» What the exercise asks
Take each line of the material that includes "Button" and copy it.

» Materials provided

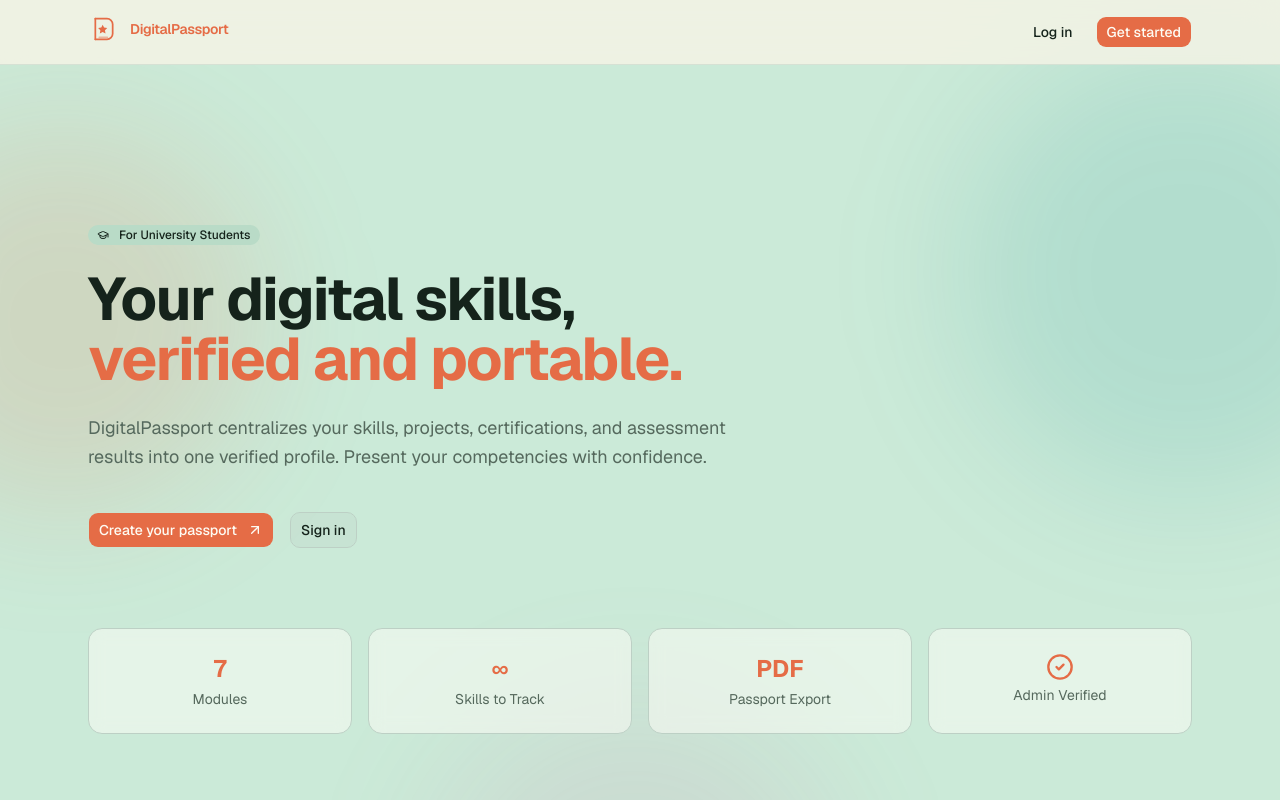
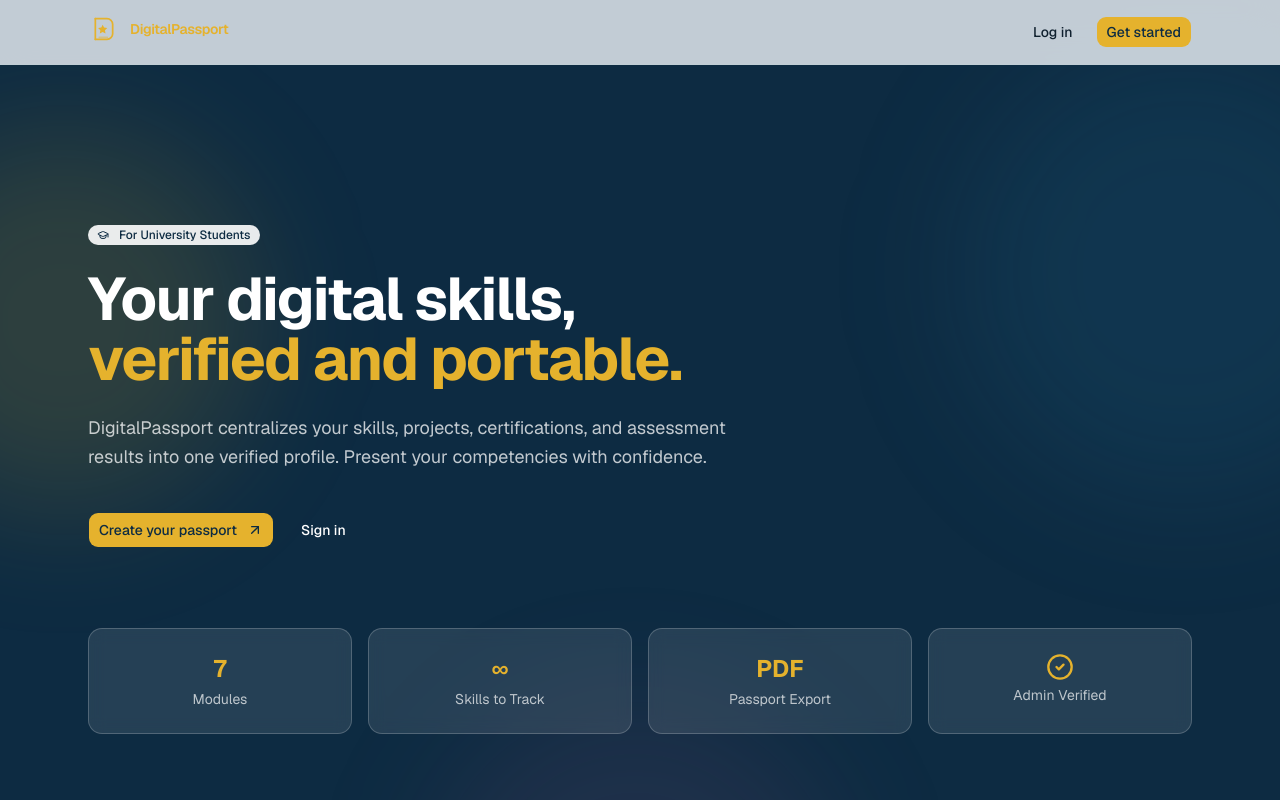
Before and after one commit to brianel1/DigitalPassport, a Vue app in the folder frontend/: page / in a window 1280 px wide. Shown: the top 800 px of the page. Built offline with nearby package versions, Linux system fonts and the light colour scheme.

Commit message:
apply-academic-landing-palette

```diff
--- a/frontend/src/pages/public/LandingPage.vue
+++ b/frontend/src/pages/public/LandingPage.vue
@@ -65,28 +65,28 @@ const stats = [
     </nav>
 
     <!-- Hero -->
-    <section class="relative overflow-hidden bg-[var(--landing-sage)] pt-16">
+    <section class="relative overflow-hidden bg-[var(--landing-navy)] pt-16 text-white">
       <div class="absolute inset-0 bg-[radial-gradient(ellipse_at_top,_var(--tw-gradient-stops))] from-primary/15 via-transparent to-transparent"></div>
       <div class="absolute -left-32 top-32 size-96 rounded-full bg-primary/15 blur-3xl"></div>
-      <div class="absolute -right-32 top-12 size-[28rem] rounded-full bg-chart-4/12 blur-3xl"></div>
+      <div class="absolute -right-32 top-12 size-[28rem] rounded-full bg-chart-2/12 blur-3xl"></div>
       <div class="absolute bottom-[-14rem] left-1/3 size-[26rem] rounded-full bg-chart-5/10 blur-3xl"></div>
       <div class="relative mx-auto max-w-6xl px-6 py-24 sm:py-32 lg:py-40">
         <div class="max-w-3xl">
-          <Badge variant="secondary" class="mb-6">
+          <Badge variant="secondary" class="mb-6 bg-white/90 text-[var(--landing-navy)]">
             <GraduationCap class="mr-1.5 size-4" /> For University Students
           </Badge>
           <h1 class="text-4xl font-bold tracking-tight sm:text-5xl lg:text-6xl">
             Your digital skills,
             <span class="block text-primary">verified and portable.</span>
           </h1>
-          <p class="mt-6 max-w-2xl text-lg leading-relaxed text-muted-foreground">
+          <p class="mt-6 max-w-2xl text-lg leading-relaxed text-white/75">
             DigitalPassport centralizes your skills, projects, certifications, and assessment results into one verified profile. Present your competencies with confidence.
           </p>
           <div class="mt-10 flex flex-wrap gap-4">
             <Button size="lg" as-child>
               <RouterLink to="/register">Create your passport <ArrowUpRight class="ml-1 size-4" /></RouterLink>
             </Button>
-            <Button size="lg" variant="outline" class="text-foreground" as-child>
+            <Button size="lg" variant="ghost" class="text-white hover:bg-white/10 hover:text-white" as-child>
               <RouterLink to="/login">Sign in</RouterLink>
             </Button>
           </div>
@@ -97,11 +97,11 @@ const stats = [
           <div
             v-for="stat in stats"
             :key="stat.label"
-            class="rounded-xl border border-border bg-card/50 p-6 text-center backdrop-blur-sm"
+            class="rounded-xl border border-white/20 bg-white/10 p-6 text-center text-white backdrop-blur-sm"
           >
             <component v-if="typeof stat.value !== 'string'" :is="stat.value" class="mx-auto size-7 text-primary" />
             <p v-else class="text-2xl font-bold text-primary">{{ stat.value }}</p>
-            <p class="mt-1 text-sm text-muted-foreground">{{ stat.label }}</p>
+            <p class="mt-1 text-sm text-white/70">{{ stat.label }}</p>
           </div>
         </div>
       </div>
@@ -135,12 +135,12 @@ const stats = [
     </section>
 
     <!-- CTA -->
-    <section class="bg-[var(--landing-sage-deep)] py-24">
+    <section class="bg-[var(--landing-navy-soft)] py-24 text-white">
       <div class="mx-auto max-w-6xl px-6 text-center">
         <h2 class="text-3xl font-bold tracking-tight sm:text-4xl">
           Ready to build your digital passport?
         </h2>
-        <p class="mx-auto mt-4 max-w-xl text-lg text-muted-foreground">
+        <p class="mx-auto mt-4 max-w-xl text-lg text-white/75">
           Start documenting your skills today. It only takes a minute to create your profile.
         </p>
         <div class="mt-10">
--- a/frontend/src/style.css
+++ b/frontend/src/style.css
@@ -140,39 +140,41 @@
 
 .landing-theme {
     color-scheme: light;
-    --landing-sage: oklch(0.91 0.04 160);
-    --landing-sage-deep: oklch(0.87 0.055 160);
-    --background: oklch(0.965 0.018 94);
-    --foreground: oklch(0.24 0.025 160);
-    --card: oklch(0.995 0.008 94);
-    --card-foreground: oklch(0.24 0.025 160);
-    --popover: oklch(0.995 0.008 94);
-    --popover-foreground: oklch(0.24 0.025 160);
-    --primary: oklch(0.67 0.16 38);
-    --primary-foreground: oklch(0.99 0.01 94);
-    --secondary: oklch(0.86 0.045 160);
-    --secondary-foreground: oklch(0.24 0.025 160);
-    --muted: oklch(0.935 0.02 94);
-    --muted-foreground: oklch(0.5 0.03 160);
-    --accent: oklch(0.91 0.09 88);
-    --accent-foreground: oklch(0.24 0.025 160);
+    --landing-navy: oklch(0.28 0.055 245);
+    --landing-navy-soft: oklch(0.36 0.06 235);
+    --landing-blue: oklch(0.58 0.1 230);
+    --landing-gold: oklch(0.79 0.15 86);
+    --background: oklch(0.97 0.008 235);
+    --foreground: oklch(0.24 0.035 245);
+    --card: oklch(1 0 0);
+    --card-foreground: oklch(0.24 0.035 245);
+    --popover: oklch(1 0 0);
+    --popover-foreground: oklch(0.24 0.035 245);
+    --primary: var(--landing-gold);
+    --primary-foreground: var(--landing-navy);
+    --secondary: oklch(0.9 0.035 230);
+    --secondary-foreground: var(--landing-navy);
+    --muted: oklch(0.94 0.012 235);
+    --muted-foreground: oklch(0.5 0.03 245);
+    --accent: oklch(0.92 0.06 88);
+    --accent-foreground: var(--landing-navy);
     --destructive: oklch(0.6 0.2 25);
-    --border: oklch(0.84 0.025 160);
-    --input: oklch(0.84 0.025 160);
-    --ring: oklch(0.67 0.16 38);
-    --chart-1: oklch(0.67 0.16 38);
-    --chart-2: oklch(0.75 0.14 88);
-    --chart-3: oklch(0.62 0.12 160);
-    --chart-4: oklch(0.56 0.1 205);
-    --chart-5: oklch(0.64 0.14 350);
-    --sidebar: oklch(0.24 0.025 160);
-    --sidebar-foreground: oklch(0.98 0.01 94);
-    --sidebar-primary: oklch(0.67 0.16 38);
-    --sidebar-primary-foreground: oklch(0.99 0.01 94);
-    --sidebar-accent: oklch(0.34 0.05 160);
-    --sidebar-accent-foreground: oklch(0.98 0.01 94);
+    --border: oklch(0.85 0.02 230);
+    --input: oklch(0.85 0.02 230);
+    --ring: var(--landing-blue);
+    --chart-1: var(--landing-gold);
+    --chart-2: oklch(0.58 0.1 230);
+    --chart-3: oklch(0.6 0.1 165);
+    --chart-4: oklch(0.55 0.1 245);
+    --chart-5: oklch(0.62 0.13 350);
+    --sidebar: var(--landing-navy);
+    --sidebar-foreground: oklch(0.98 0.01 235);
+    --sidebar-primary: var(--landing-gold);
+    --sidebar-primary-foreground: var(--landing-navy);
+    --sidebar-accent: var(--landing-navy-soft);
+    --sidebar-accent-foreground: oklch(0.98 0.01 235);
     --sidebar-border: oklch(1 0 0 / 16%);
-    --sidebar-ring: oklch(0.67 0.16 38);
+    --sidebar-ring: var(--landing-gold);
 }
 
 @layer base {
```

» Response below
             <Button size="lg" as-child>
             </Button>
-            <Button size="lg" variant="outline" class="text-foreground" as-child>
+            <Button size="lg" variant="ghost" class="text-white hover:bg-white/10 hover:text-white" as-child>
             </Button>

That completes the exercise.